A Stampede of Meatless Products Overrun Grocery Store Meat Cases
The “Beyond Meat” patties that offended Mr. Kendig were made with pea protein, canola oil, coconut oil, potato starch and “natural flavor.” They’re part of a posse of look-alikes invading meat country—from plant-based burgers that ooze “blood” at first bite to chicken strips grown in a tank from poultry cells.
For thousands of years, meat came from slaughtered animals, and milk was squeezed from cows. Tech-style disruptions are now upending supermarket meat cases and turning the stomach of cattle ranchers like Mr. Kendig.
He and other old-school protein purveyors consider the meat section their turf, a private reserve of steaks and chops with one thing in common—a butchered animal carcass.
American cattle ranchers are dismayed to find the meat replacements sold next to the real thing. “Right in our beef case,” grumbled Mr. Kendig, who raises about 300 cattle near Osborne, Kan.
High-tech startups are building burgers from plant proteins and compounds that grill and taste more like the real thing than old-fashioned veggie burgers.
Other firms are using cell-culture technology to grow animal muscle tissue—otherwise known as meat—in stainless steel bioreactor tanks, similar to the fermentors used to brew beer.
Even dairy cows are feeling the squeeze, with consumer milk sales threatened by an ocean of substitute “milk” made from nuts, peas and oats. The National Milk Producers Federation has protested beverages made from potato, pistachio, duckweed, canary grass seed and other greenery bearing the “milk” moniker.
Cattlemen and dairy farmers are saddling up, and lawyering up, in response. The U.S. Cattlemen’s Association has petitioned the Agriculture Department to bar plant-based products from bearing labels that say “beef” or “meat,” with similar restrictions on meat grown from animal cells. Missouri this month passed a similar law, and the Good Food Institute, which promotes meat alternatives, plans a legal challenge.
Dairy farmers, meantime, are lobbying the Food and Drug Administration, which supervises milk labels. The milk producers federation is pushing a bill, the “Dairy Pride Act,” to enforce rules that the word “milk” on labels only refer to the output of lactating animals.

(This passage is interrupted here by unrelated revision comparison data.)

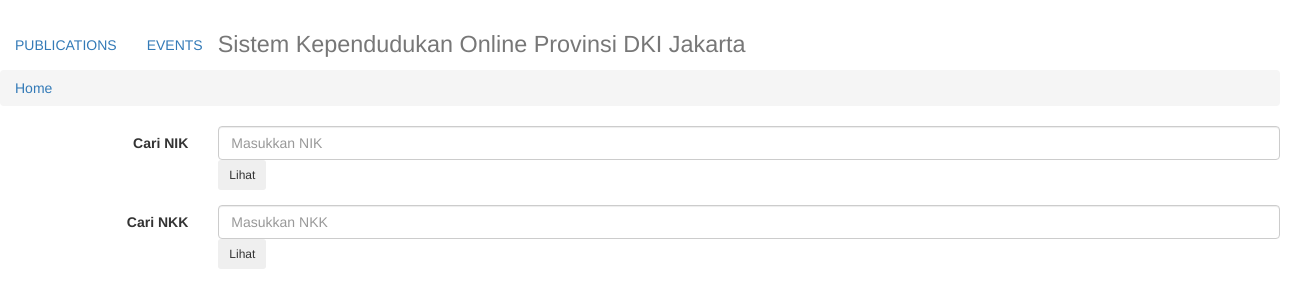
Repository: apap-2017/tugas1_1406544135
Page: http://localhost/index
An editor plug-in stored every save of this project. The page is shown before and after the next save, followed by the edit.
The browser window is 1280 px wide. The page is 1295 px wide, so the pictures cover 1295 px, including what lies to the right of the window. The pictures show the whole page.
The page is this project's Thymeleaf template; nobody is signed in. The template is opened directly, without the code that normally fills it, so the values that code supplies are empty.

Above is the page before, as saved 2017-10-20 11:50:21.

After the next save:
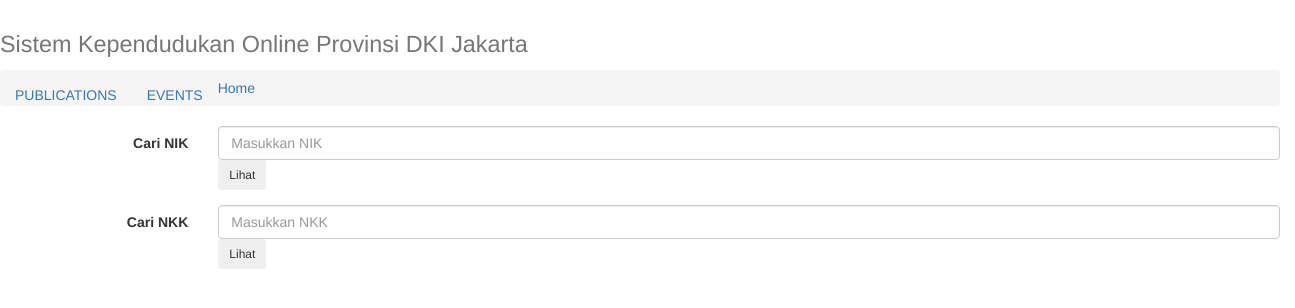
Saved 14 s later.
--- a/Tugas1_1406544135/src/main/resources/templates/index.html
+++ b/Tugas1_1406544135/src/main/resources/templates/index.html
@@ -9,7 +9,12 @@
 
 <body>
 	<section class="content-header">
-		<header class="main-header">
+
+		<h1>
+			<small>Sistem Kependudukan Online Provinsi DKI Jakarta</small>
+		</h1>
+
+<header class="main-header">
 				<div class="navbar-custom-menu">
 					<ul class="nav navbar-nav">
 						<li><a th:href="@{/b8/home/publication}">PUBLICATIONS</a></li>
@@ -17,12 +22,6 @@
 					</ul>
 				</div>
 		</header>
-
-
-		<h1>
-			<small>Sistem Kependudukan Online Provinsi DKI Jakarta</small>
-		</h1>
-
 		<ol class="breadcrumb">
 			<li><a th:href="@{/}">Home</a></li>
 		</ol>
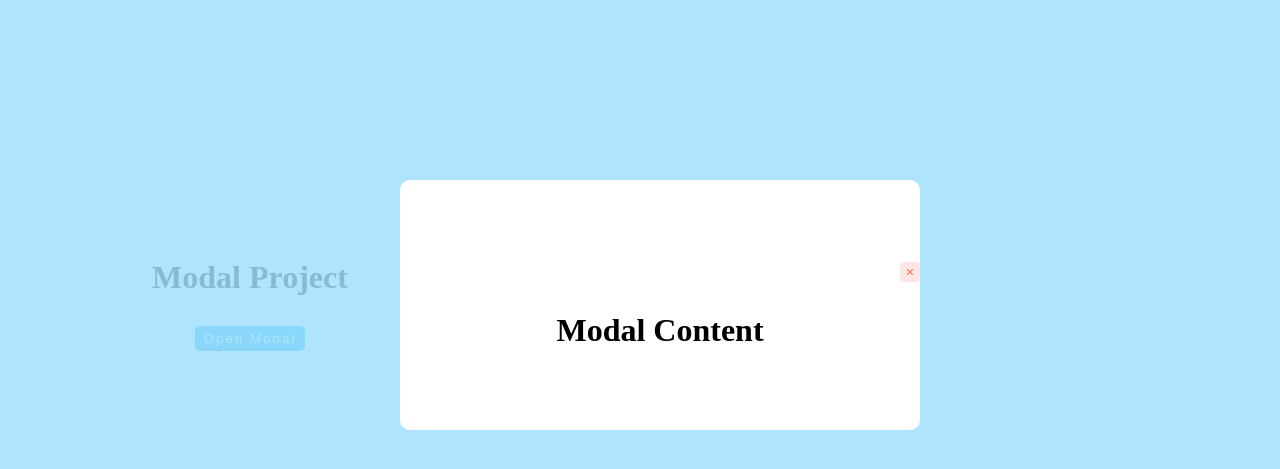
Repository: Trapti10/20-js-practice-projects-in-7-days-challenge
Page: Project_4_Modal_Project/index.html
These files come from the project's save history. The page is drawn as it stood at one moment and after the next save; the edit follows.
The browser window is 1280 px wide. The pictures show the whole page.

Above is the page before, as saved 2025-11-24 13:51:52.

After the next save:
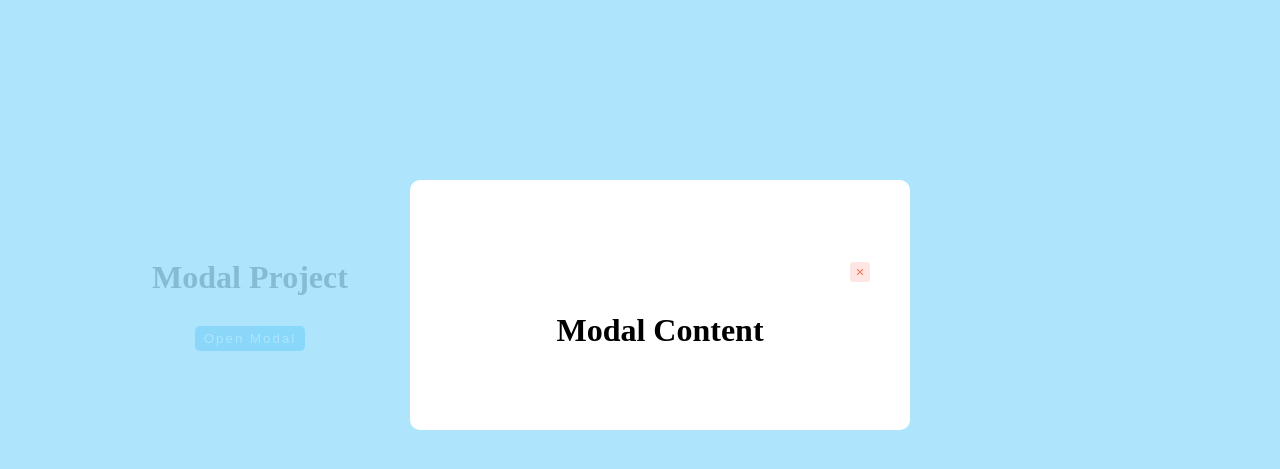
Saved 15 s later.
--- a/Project_4_Modal_Project/style.css
+++ b/Project_4_Modal_Project/style.css
@@ -85,5 +85,5 @@ button:hover{
 .madal-container img{
     height: 20px;
     right: 0;
-    margin-left: 500px ;
+    margin-left: 400px ;
 }
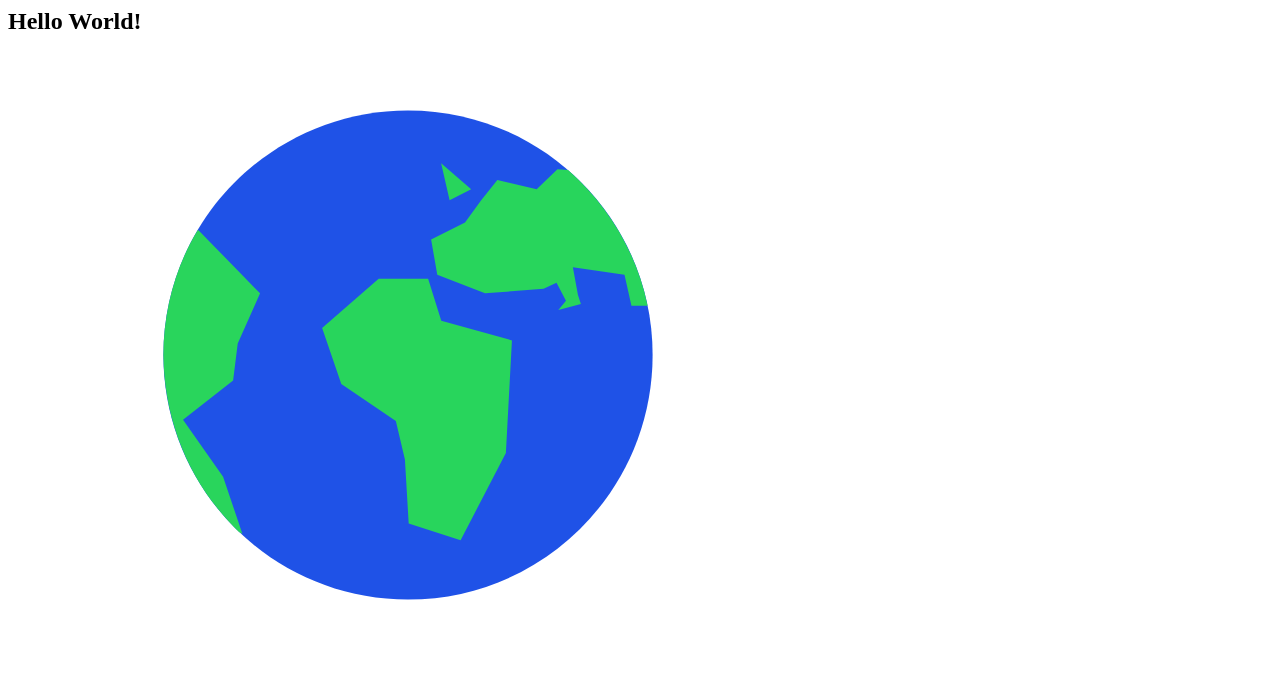
Repository: RafalSl/Java-Spring-Bootcamp-Excercises
Page: spring-jar-test/src/main/resources/static/index.html
These files come from the project's save history. The page is drawn as it stood at one moment and after the next save; the edit follows.
The browser window is 1280 px wide. The pictures show the whole page.

Above is the page before, as saved 2017-06-08 12:07:40.

After the next save:
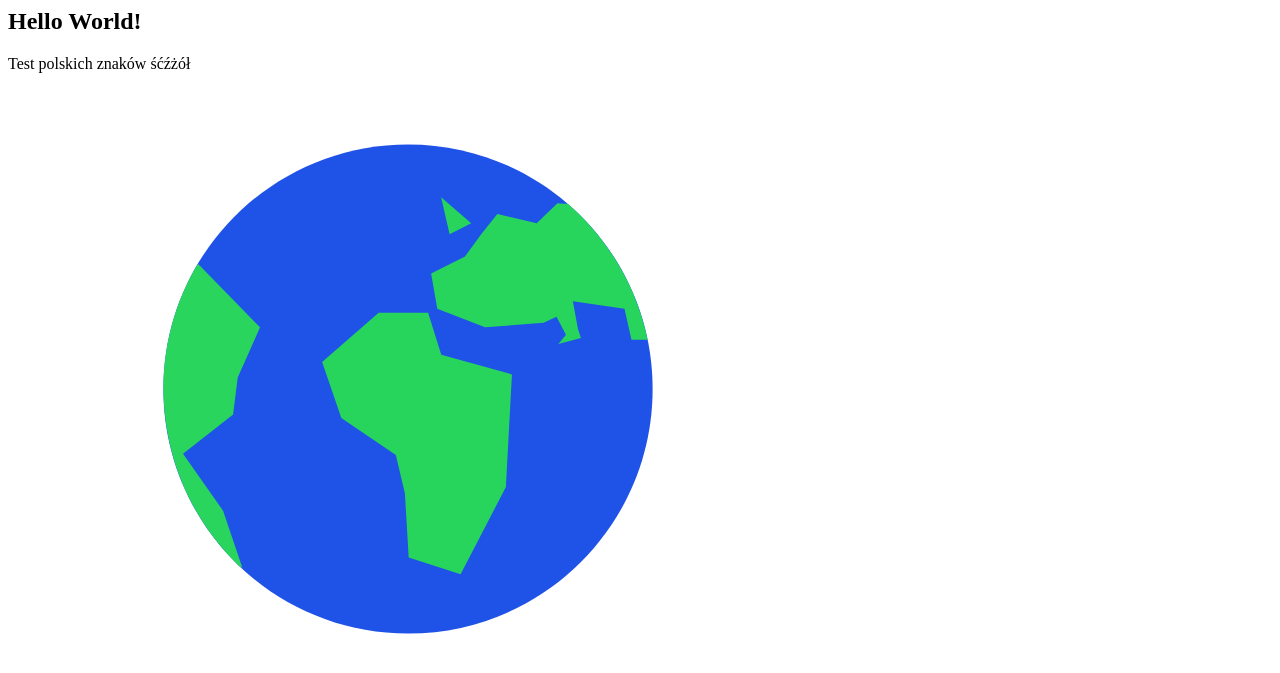
Saved 74 s later.
--- a/spring-jar-test/src/main/resources/static/index.html
+++ b/spring-jar-test/src/main/resources/static/index.html
@@ -4,6 +4,7 @@
 </head>
 <body>
 <h2>Hello World!</h2>
+<p>Test polskich znaków śćźżół</p>
 <img src="../static/world.svg"/>
 </body>
 </html>
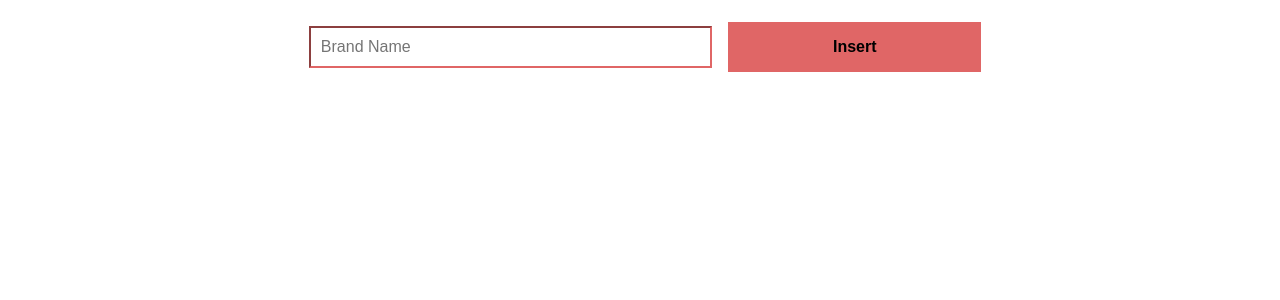
Repository: developerks611/Bumble-bee
Page: http://localhost/Bumble/add-brand.jsp
An editor plug-in stored every save of this project. The page is shown before and after the next save, followed by the edit.
The browser window is 1280 px wide. The pictures show the whole page.
The page is served by Tomcat 9. Other server files are loaded and not shown.

Above is the page before, as saved 2023-02-28 05:43:48.

### Bumble/src/main/webapp/add-brand.jsp
<%@ page language="java" contentType="text/html; charset=ISO-8859-1"
    pageEncoding="ISO-8859-1" isELIgnored="false"%>
 <%@ taglib prefix = "tag" uri = "http://java.sun.com/jsp/jstl/core" %>
<!DOCTYPE html>
<html>
<head>
<meta charset="ISO-8859-1">
<title>Insert Brand</title>
<style>
.container {
 text-align:center;
}

.createAccount {
	margin-left: 0.5%;
}

.createAccount{

	background-color:#e06666;
	outline: none;
    border: none;
    width:20%;
    height:50px;;
    font-size:100%;
    padding:10px;
    font-weight:bold;
}
.txt_input{

	width:30%;
	height:auto;
	margin:10px;
	padding:10px;
	font-size:100%;
	border-color:#e06666;
}
</style>
</head>
<body>
	<div class="container">
		<p>${message }<p>
		<form action="addBrand" method="post">
			<input type="text" class="txt_input" placeholder="Brand Name"><button type="submit" class="btn btn-success createAccount">Insert</button>
		</form>



	</div>

</body>
</html>

After the next save:
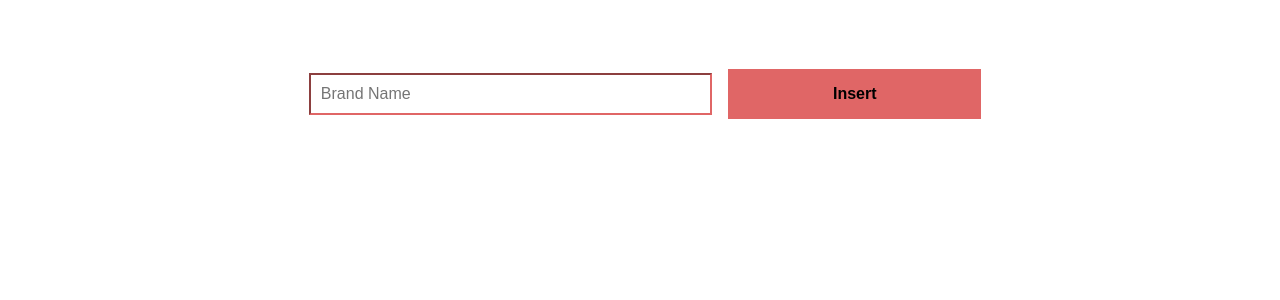
Saved 31 s later.
--- a/Bumble/src/main/webapp/add-brand.jsp
+++ b/Bumble/src/main/webapp/add-brand.jsp
@@ -9,6 +9,7 @@
 <style>
 .container {
  text-align:center;
+ margin-top:5%;
 }
 
 .createAccount {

Stakes are high for the roughly $200 billion U.S. meat market. Sales of alternative meat products account for less than 1% of fresh meat sales in the U.S. but are growing at an annual rate of 24.5%, according to Nielsen Total Food View. Sales of plant-based “milk” climbed 7% over the past year, while conventional milk sales declined by 4%.
High-tech upstarts say the proposed labeling rules are a poor defense, pointing out that on a molecular level, plant-based meat products can contain the same amino acids, fats and minerals as animal flesh.
“People don’t get angry when you call your cellphone a phone,” said Ethan Brown, chief executive of Beyond Meat.